■ TASK DETAILS ■
For the records below, output each line exactly as it appears, from the first through the line with "GEO log 2026-10-09: plumbers".

===============

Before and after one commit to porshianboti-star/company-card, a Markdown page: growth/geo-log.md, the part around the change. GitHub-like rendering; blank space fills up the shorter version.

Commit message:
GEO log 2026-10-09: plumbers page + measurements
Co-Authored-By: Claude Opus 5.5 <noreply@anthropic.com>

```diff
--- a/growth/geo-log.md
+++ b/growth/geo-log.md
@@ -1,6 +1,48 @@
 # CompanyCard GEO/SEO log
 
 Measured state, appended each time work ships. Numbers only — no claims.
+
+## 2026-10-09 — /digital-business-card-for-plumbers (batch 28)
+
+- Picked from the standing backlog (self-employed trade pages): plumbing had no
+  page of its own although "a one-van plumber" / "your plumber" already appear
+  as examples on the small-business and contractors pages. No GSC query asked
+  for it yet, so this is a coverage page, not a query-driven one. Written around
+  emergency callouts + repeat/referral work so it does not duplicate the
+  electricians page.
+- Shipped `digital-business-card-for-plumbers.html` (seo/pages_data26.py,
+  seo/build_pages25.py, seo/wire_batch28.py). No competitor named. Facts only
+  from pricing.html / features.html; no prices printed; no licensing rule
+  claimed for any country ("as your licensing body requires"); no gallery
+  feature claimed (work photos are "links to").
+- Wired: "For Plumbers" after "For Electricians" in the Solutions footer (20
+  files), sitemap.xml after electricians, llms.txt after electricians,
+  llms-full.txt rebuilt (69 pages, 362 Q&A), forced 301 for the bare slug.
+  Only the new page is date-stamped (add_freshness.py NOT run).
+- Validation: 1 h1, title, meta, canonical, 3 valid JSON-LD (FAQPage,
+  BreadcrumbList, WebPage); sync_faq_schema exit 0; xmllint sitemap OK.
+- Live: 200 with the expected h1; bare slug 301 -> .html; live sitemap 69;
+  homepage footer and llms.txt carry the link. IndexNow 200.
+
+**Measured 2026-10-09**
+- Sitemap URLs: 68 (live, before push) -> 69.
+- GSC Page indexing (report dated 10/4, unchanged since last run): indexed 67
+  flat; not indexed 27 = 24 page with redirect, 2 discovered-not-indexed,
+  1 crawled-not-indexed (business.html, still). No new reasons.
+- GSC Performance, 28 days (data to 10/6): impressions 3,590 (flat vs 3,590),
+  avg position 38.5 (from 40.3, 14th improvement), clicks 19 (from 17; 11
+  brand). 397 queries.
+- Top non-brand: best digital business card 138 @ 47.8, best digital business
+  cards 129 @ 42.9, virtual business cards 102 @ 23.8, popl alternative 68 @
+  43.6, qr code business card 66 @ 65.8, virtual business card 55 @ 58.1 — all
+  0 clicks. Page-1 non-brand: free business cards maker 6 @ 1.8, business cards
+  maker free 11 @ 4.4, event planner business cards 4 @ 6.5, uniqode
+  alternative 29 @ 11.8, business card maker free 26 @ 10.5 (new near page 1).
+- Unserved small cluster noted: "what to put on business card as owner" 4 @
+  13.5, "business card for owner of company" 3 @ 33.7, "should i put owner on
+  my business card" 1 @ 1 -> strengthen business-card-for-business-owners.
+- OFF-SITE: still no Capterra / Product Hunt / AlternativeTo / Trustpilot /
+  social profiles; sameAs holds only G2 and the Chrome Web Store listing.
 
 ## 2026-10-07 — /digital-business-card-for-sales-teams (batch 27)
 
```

===============

■ YOUR RESPONSE ■
Before and after one commit to porshianboti-star/company-card, a Markdown page: growth/geo-log.md, the part around the change. GitHub-like rendering; blank space fills up the shorter version.

Commit message:
GEO log 2026-10-09: plumbers page + measurements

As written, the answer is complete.